If polls are round the corner in West Bengal, can violence and arson be far behind? West Bengal, which was once considered to be the abode of cultural excellent and enrichment of the intellectual faculties, has now become synonymous with violence, specially in and around the elections.
On April 12 this year, By-elections are slated to be held in the Ballygunge Assembly constituency of West Bengal, the seat which fell vacant due to the demise of the sitting TMC MLA cum Minister, the veteran politician, Subrata Mukherjee, in November last year. The BJP candidate for the said seat is the BJP spokesperson and an erstwhile media person, Keya Ghosh, who besides being known as an good vocal leader is an extremely popular nationalist voice in social media.
Since the announcement of Keya Ghosh’s candidature, the Bengal BJP’s South Kolkata unit, which appeared crestfallen post the BJP’s setback in the Assembly elections held last year and the KMC elections held last December, suddenly seemed to be rejuvenated and embarked on the campaign trail with renewed vigour and confidence. They claimed that the voter response to their campaign was also quite positive.

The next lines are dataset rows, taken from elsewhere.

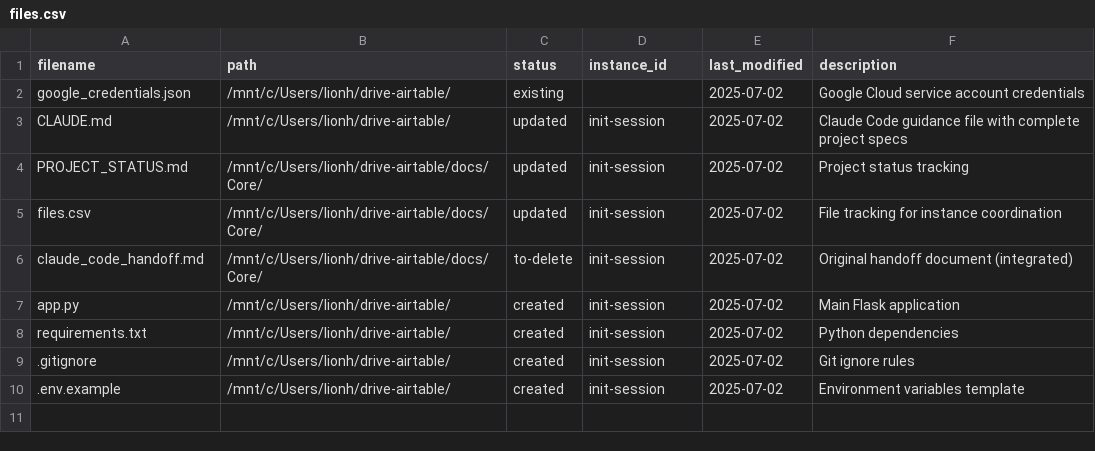
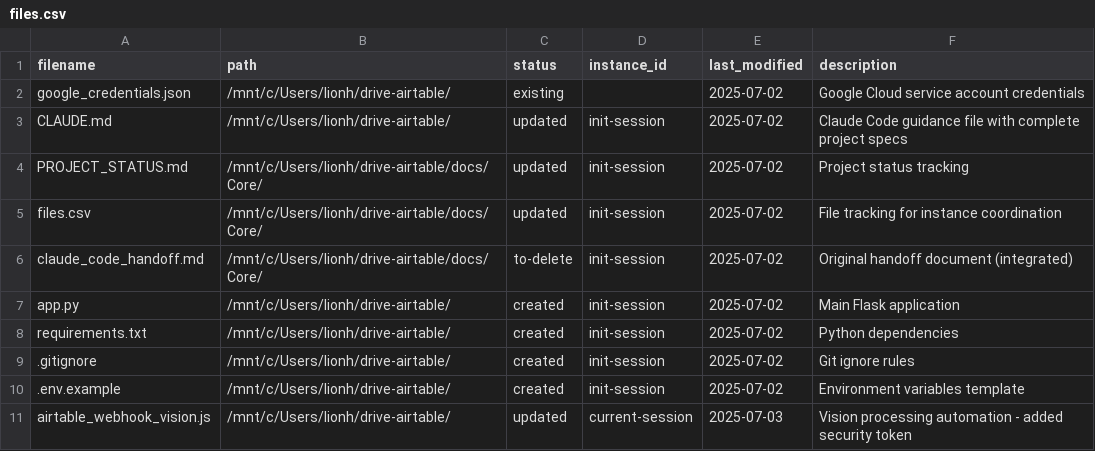
Before and after one commit to YehudaBiala/drive-airtable, a CSV file: docs/Core/files.csv, drawn as a sheet.

```diff
--- a/docs/Core/files.csv
+++ b/docs/Core/files.csv
@@ -10 +10,2 @@ requirements.txt,/mnt/c/Users/lionh/drive-airtable/,created,init-session,2025-07
 .env.example,/mnt/c/Users/lionh/drive-airtable/,created,init-session,2025-07-02,Environment variables template
+airtable_webhook_vision.js,/mnt/c/Users/lionh/drive-airtable/,updated,current-session,2025-07-03,Vision processing automation - added security token
```
Also changed, not shown: 4 other files.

On the other hand, the TMC candidate who is pitted against Keya Ghosh is singer turned politician, Babul Supriyo, who, till July last year was a Central Minister in the BJP-led NDA government. He resigned from the BJP and joined the TMC upset on being dropped from the Central Ministry. Since then, he has campaigned for the TMC in Tripura and Goa, during the polls in those two states, only to helplessly watch the TMC being whitewashed in both these states. His candidature was also not accepted very well by the TMC rank file. A clash occurred between two groups of TMC workers during an election meeting, in presence of Babul Supriyo, on March 22, during which one worker was stabbed and hospitalized. A few of the workers were heard voicing their discontent with regard to Babul Supriyo, in a television interview.
The primary vote bank of the TMC, the Muslim community of West Bengal, who constitute approximately 45% of the population of the Ballygunge constituency, apparently are not happy with Babul Supriyo either because they consider him to be the primary perpetrator of the Asansole riots of 2018, when an Imam’s son was killed. Though there were a substantial number of hindu casualties though, the Muslim community still consider Babul Supriyo, who was the BJP MP from Asansole at that time responsible for the same.
The above factors, coupled with a revitalized Bengal BJP could have caused a stir within the TMC, who maybe jittery about their prospects of winning the by-polls in their strong bastion of Ballygunge.
What followed today was no surprise for anyone in Bengal. While Keya Ghosh was campaigning this morning in Ward No. 85 of the KMC, in the Manohorpukur Road Area under the Ballygunge Constituency, with her karyakartas, in presence of BJP leader, Pooja Kapil Mishra, a truckload of goons arrived and attacked them with knifes, slashing the arms of one of the male karyakartas and severely injuring the others. The police personnel were present at the spot at that time, but, according to the karyakartas, they didnot budge. A huge row broke out between Keya Ghosh and the BJP karyakartas on the one hand and the police on the other due to the latter’s inaction. One local goon was identified too, by one of the karyakartas. The BJP personnel registered their complaint at the local police station and vowed to agitate and protest till the goons are brought to book. Keya Ghosh clearly stated on camera and through her facebook post that she or her karyakartas won’t be intimidated by any kind of attack and that she would carry on with her campaign unperturbed.
Today’s incident of violence against the BJP candidate and the karyakartas os not a one off affair. It has become routine now, even in an elitist South Kolkata locality like Manohorpukur Road, which had, all along been peaceful. The instant incidence is a manifestation of the sorry state of democracy in the state where the opposition voice is mercilessly stifled by means of coercion and infusing fear and also of the fact that one must be ready to accept violence as a part and parcel of Bengal’s daily life now.